Since Varka has a lot of other skin in the furry game with several businesses and sites tied to the fandom (Bad Dragon, e621, etc), I don't think it'd be in his best interest to take the money and run. I don't know if he sees it as an 'escrow service' and hasn't used such phrasing himself. He might call it more 'payment processing'. I'm not a lawyer either, so I have no idea which it would turn out to be seen as if it was tested in courts.
Thanks for the link. I'm surprised I hadn't seen this before: My own ideas were coincidentally pretty similar to theirs. Simultaneous invention in the face of an emerging need!
Anyway. The last thing anyone wants is for their business model to be "tested in courts". And as I said, I'd be more worried about Artconomy than Furry Network. (They're already started offering "Artconomy Shield" escrow and "dispute resolution" services; FN hasn't.) I want to see FN succeed: I hope my note moves them to seriously investigate their legal obligations, regardless of whether I'm proven right or wrong.
Hello there! My name's Fox, and I'm CEO of Artconomy. We saw these comments and decided to write up a bit about our escrow system to make it clear how we handle the money involved.
We have sought council on the matter and believe we meet legal requirements to operate our site and its services. There is not a licensing system in our jurisdiction that we know of or our council knew of which applies to us. So the above link goes into detail about how we handle server and monetary security.
I'd like to add that Fox reached out to me via Twitter, leading to a productive and courteous exchange. I'm greatly encouraged that they're following up with people who know more about the subject than some internet commenter. ;) No matter what happens, this shows good faith.

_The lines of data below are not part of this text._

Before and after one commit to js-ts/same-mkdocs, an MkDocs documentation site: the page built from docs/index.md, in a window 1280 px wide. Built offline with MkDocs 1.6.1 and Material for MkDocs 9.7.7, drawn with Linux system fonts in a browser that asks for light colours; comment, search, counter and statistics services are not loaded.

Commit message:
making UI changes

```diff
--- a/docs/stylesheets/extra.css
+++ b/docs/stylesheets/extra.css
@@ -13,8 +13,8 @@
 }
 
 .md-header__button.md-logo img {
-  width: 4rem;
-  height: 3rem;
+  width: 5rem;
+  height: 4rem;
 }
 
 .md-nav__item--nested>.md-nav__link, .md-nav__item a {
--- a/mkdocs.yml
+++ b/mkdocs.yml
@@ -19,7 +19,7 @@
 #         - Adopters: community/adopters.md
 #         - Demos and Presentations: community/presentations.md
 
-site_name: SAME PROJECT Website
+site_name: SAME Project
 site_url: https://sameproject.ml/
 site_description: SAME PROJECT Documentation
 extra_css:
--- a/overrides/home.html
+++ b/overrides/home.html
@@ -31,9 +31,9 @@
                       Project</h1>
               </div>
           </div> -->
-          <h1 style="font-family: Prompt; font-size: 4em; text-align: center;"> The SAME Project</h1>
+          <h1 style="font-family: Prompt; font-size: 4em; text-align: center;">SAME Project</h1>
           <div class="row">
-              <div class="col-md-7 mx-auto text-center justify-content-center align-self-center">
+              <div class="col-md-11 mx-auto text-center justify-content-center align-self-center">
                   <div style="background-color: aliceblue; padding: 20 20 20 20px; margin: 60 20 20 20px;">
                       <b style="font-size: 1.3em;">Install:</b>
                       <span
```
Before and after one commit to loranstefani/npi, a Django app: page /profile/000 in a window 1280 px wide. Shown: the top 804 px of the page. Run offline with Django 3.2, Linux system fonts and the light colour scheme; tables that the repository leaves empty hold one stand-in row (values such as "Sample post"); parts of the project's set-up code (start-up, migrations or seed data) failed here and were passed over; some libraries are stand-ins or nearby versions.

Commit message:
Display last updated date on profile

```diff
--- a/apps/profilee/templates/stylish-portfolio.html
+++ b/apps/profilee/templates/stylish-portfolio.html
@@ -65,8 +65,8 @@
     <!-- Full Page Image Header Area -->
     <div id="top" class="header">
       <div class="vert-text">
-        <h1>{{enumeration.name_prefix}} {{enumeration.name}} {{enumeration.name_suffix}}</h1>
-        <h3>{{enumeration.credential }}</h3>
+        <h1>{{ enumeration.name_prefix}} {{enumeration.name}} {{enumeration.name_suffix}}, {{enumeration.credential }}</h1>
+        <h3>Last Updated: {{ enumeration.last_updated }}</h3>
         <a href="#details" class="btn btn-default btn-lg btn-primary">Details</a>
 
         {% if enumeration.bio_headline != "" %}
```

Those interested should definitely read their blog post, linked above. It's short on specifics ("security through obscurity"), but quite convincing. They really do appear to be sweating the details.
(P.S. I regret that I can't edit my post above: I used inappropriately strong language in some parts. Sorry.)
I just hope these services protect the customer as much as the artist. For every artist who's had issues with chargebacks and the like, there are also customers who comission, pay all or part up front, and then hear nothing. So in order not to be left with no recourse, they do a chargeback before the time to do so runs out. In a number of cases, the artist then complains that they'd started the piece. I hope there is a provision to include specified deadlines in the commission and if those aren't met, the customer can then be refunded regardless of the artist's wishes.
Deadlines are things agreed to on the scope of work I do believe, the commissioner would be able to withdraw their money from holding should that scope of work not be met (or an extension would be negotiated).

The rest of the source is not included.